** Opening Input block **
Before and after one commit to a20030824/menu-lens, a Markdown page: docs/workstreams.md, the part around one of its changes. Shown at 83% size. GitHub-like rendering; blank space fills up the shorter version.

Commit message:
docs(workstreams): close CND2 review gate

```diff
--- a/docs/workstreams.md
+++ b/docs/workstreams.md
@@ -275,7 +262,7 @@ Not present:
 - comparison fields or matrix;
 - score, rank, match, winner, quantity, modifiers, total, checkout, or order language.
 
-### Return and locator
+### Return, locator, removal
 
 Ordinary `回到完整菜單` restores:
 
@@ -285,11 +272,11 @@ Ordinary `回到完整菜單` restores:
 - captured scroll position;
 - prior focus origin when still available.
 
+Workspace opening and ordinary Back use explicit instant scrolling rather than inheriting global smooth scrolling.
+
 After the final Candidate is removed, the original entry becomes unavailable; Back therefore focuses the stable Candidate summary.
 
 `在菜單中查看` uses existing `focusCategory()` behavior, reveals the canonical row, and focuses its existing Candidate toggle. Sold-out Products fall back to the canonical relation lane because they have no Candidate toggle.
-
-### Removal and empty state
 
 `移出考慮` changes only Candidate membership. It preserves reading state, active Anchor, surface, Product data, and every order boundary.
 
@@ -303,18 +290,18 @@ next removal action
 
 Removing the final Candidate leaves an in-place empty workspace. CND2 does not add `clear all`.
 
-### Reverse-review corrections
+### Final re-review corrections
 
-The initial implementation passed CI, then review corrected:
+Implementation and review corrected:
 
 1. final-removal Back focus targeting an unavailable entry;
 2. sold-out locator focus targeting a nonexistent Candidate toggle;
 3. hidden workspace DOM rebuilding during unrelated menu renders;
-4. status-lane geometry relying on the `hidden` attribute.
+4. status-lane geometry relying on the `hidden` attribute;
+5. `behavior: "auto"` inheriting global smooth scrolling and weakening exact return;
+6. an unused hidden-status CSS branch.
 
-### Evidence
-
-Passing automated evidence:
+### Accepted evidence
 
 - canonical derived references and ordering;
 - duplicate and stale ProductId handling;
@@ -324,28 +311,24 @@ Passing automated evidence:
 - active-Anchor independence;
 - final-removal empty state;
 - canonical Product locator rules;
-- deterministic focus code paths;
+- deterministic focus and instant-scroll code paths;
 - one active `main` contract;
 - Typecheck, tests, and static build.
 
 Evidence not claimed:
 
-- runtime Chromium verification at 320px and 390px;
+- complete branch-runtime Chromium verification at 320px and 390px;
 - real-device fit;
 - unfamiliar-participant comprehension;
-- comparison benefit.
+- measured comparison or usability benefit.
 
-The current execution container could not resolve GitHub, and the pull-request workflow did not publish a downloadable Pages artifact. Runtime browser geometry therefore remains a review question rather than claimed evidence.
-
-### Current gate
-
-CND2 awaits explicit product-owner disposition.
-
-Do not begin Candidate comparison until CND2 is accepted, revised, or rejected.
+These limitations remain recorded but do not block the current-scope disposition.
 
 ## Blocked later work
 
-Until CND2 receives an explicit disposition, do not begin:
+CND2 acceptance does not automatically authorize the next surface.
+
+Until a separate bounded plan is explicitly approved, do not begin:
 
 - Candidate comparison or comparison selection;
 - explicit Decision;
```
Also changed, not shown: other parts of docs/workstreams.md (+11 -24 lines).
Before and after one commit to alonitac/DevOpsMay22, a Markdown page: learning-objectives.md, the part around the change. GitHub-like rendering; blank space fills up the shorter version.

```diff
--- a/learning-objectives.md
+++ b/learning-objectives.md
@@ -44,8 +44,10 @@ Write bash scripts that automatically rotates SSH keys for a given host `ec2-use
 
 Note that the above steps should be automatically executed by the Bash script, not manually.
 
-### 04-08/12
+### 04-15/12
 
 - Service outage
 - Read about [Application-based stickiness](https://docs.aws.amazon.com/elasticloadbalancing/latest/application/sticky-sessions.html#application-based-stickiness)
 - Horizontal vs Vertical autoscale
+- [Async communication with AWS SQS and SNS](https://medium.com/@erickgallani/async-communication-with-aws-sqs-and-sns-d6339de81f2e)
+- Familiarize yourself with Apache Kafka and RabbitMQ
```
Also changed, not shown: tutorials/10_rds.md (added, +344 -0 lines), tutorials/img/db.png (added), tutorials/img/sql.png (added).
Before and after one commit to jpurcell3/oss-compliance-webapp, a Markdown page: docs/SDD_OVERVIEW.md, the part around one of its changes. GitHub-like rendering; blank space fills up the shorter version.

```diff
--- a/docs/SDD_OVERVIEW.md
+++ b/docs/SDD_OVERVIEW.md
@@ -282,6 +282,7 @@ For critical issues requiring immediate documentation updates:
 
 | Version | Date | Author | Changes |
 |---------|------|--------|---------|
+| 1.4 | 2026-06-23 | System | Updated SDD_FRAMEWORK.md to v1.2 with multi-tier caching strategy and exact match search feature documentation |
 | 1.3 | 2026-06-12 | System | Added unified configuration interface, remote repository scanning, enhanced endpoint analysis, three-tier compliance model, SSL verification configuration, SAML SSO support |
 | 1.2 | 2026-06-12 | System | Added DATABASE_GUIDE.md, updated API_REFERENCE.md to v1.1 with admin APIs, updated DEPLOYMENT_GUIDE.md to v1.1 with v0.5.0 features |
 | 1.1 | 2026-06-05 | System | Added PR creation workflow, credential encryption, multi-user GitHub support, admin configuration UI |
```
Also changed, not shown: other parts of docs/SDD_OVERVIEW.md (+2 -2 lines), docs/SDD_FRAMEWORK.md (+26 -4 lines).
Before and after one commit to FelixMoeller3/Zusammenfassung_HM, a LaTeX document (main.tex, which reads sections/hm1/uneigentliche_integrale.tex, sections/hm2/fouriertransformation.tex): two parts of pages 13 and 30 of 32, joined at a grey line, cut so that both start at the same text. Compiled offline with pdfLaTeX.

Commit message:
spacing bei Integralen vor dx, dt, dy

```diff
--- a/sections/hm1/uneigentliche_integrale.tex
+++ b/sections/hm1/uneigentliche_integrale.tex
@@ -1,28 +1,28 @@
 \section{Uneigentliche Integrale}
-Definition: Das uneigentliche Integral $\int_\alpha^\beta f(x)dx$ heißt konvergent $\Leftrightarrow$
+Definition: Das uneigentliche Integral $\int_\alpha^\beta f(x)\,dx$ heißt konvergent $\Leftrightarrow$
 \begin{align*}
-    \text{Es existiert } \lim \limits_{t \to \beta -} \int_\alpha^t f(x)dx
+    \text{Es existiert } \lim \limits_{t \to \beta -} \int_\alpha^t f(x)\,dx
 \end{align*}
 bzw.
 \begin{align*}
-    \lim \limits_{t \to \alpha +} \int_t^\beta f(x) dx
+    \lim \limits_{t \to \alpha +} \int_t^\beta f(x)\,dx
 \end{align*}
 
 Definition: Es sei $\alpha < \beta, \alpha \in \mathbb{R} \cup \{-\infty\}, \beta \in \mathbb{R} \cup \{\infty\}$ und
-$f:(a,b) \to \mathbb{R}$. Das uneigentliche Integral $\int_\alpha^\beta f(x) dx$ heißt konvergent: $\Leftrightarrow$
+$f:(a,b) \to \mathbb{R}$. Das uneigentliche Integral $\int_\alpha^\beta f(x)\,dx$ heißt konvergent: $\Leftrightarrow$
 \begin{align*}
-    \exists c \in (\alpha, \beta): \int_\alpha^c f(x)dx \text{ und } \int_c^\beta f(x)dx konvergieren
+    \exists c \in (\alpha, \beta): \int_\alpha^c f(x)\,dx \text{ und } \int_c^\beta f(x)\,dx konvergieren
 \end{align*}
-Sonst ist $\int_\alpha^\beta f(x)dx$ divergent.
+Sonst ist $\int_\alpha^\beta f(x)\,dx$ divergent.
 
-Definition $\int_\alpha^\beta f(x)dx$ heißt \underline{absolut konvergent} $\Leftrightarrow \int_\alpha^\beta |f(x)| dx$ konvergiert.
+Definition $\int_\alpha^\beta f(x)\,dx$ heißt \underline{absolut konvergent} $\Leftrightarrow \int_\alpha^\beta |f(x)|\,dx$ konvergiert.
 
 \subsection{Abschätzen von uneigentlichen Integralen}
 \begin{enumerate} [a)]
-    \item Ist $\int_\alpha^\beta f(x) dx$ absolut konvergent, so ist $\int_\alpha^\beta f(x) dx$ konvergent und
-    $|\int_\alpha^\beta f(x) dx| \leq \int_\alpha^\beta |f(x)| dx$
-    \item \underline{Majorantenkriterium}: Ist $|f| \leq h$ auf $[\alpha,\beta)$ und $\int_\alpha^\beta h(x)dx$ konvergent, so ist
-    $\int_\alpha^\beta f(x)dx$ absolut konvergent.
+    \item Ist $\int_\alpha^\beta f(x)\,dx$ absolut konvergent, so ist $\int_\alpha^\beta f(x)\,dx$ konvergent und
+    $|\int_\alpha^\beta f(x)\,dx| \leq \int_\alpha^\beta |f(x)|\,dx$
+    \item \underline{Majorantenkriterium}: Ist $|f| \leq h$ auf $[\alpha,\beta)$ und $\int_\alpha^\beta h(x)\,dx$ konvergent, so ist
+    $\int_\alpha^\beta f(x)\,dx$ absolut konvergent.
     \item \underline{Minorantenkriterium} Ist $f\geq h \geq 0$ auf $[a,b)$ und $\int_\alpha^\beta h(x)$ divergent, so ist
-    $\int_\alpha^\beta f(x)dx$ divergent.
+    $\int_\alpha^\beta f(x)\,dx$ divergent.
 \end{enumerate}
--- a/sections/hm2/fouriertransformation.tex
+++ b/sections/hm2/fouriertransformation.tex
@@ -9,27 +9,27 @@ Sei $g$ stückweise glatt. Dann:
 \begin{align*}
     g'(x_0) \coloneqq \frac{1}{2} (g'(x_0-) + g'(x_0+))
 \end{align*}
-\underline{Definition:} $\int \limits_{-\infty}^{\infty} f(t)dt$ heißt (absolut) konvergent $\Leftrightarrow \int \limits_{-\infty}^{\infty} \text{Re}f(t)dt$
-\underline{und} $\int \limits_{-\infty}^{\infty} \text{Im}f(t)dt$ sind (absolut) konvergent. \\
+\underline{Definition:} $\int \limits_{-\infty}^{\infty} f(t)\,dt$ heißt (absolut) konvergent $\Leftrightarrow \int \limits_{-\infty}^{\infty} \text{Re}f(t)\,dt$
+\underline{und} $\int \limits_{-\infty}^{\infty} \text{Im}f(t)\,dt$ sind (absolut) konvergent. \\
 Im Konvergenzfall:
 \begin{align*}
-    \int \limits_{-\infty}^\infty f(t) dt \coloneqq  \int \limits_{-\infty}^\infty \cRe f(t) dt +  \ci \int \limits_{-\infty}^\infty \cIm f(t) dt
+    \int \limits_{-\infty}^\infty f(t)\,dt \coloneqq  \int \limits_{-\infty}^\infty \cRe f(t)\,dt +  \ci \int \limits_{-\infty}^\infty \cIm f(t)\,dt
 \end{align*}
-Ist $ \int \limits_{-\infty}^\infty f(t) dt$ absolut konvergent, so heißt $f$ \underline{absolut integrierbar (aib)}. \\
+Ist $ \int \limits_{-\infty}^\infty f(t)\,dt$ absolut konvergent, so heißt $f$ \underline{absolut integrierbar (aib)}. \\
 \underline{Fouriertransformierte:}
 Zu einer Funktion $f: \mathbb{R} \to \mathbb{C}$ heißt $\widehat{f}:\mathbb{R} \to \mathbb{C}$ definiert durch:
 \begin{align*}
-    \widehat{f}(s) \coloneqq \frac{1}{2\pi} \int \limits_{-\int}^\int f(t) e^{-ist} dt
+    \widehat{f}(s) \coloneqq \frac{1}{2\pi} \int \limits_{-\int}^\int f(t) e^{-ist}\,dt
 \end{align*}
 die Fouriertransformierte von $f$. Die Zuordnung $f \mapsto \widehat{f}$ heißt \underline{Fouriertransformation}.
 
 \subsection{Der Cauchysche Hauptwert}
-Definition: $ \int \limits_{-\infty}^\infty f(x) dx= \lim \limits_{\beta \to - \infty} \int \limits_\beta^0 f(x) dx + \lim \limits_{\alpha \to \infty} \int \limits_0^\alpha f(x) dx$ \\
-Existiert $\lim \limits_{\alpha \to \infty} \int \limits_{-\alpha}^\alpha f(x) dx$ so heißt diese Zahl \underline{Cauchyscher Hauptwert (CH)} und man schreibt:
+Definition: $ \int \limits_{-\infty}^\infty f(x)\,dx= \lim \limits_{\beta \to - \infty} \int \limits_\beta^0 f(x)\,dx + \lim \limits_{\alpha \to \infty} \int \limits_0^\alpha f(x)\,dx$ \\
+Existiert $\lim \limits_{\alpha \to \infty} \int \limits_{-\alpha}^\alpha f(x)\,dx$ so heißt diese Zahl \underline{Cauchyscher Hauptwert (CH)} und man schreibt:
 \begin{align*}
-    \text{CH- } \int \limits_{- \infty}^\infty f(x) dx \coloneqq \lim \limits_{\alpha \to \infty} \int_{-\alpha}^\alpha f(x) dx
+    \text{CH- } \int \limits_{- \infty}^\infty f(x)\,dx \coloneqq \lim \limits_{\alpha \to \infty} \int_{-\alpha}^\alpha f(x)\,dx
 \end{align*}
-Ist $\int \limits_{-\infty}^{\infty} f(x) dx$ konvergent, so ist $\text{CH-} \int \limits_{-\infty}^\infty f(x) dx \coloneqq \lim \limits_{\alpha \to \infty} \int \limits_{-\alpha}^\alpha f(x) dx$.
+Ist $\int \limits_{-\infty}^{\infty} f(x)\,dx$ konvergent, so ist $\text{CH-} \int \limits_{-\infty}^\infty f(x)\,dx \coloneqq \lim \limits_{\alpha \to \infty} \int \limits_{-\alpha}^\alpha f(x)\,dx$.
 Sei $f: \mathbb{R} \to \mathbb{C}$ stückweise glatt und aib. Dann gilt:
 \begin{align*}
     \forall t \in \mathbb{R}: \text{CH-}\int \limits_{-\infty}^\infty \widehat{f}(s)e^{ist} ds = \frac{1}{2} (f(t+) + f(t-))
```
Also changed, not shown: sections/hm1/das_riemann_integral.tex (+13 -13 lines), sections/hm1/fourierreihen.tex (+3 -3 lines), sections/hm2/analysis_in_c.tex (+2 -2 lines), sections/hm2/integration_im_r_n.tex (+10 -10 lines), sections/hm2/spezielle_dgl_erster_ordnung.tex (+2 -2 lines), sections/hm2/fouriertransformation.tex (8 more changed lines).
** Closing Input block **
## Task instructions:
Which lines in the listing hold the word "active"? Copy them out.

## Result below:
 `移出考慮` changes only Candidate membership. It preserves reading state, active Anchor, surface, Product data, and every order boundary.
 - active-Anchor independence;
 - one active `main` contract;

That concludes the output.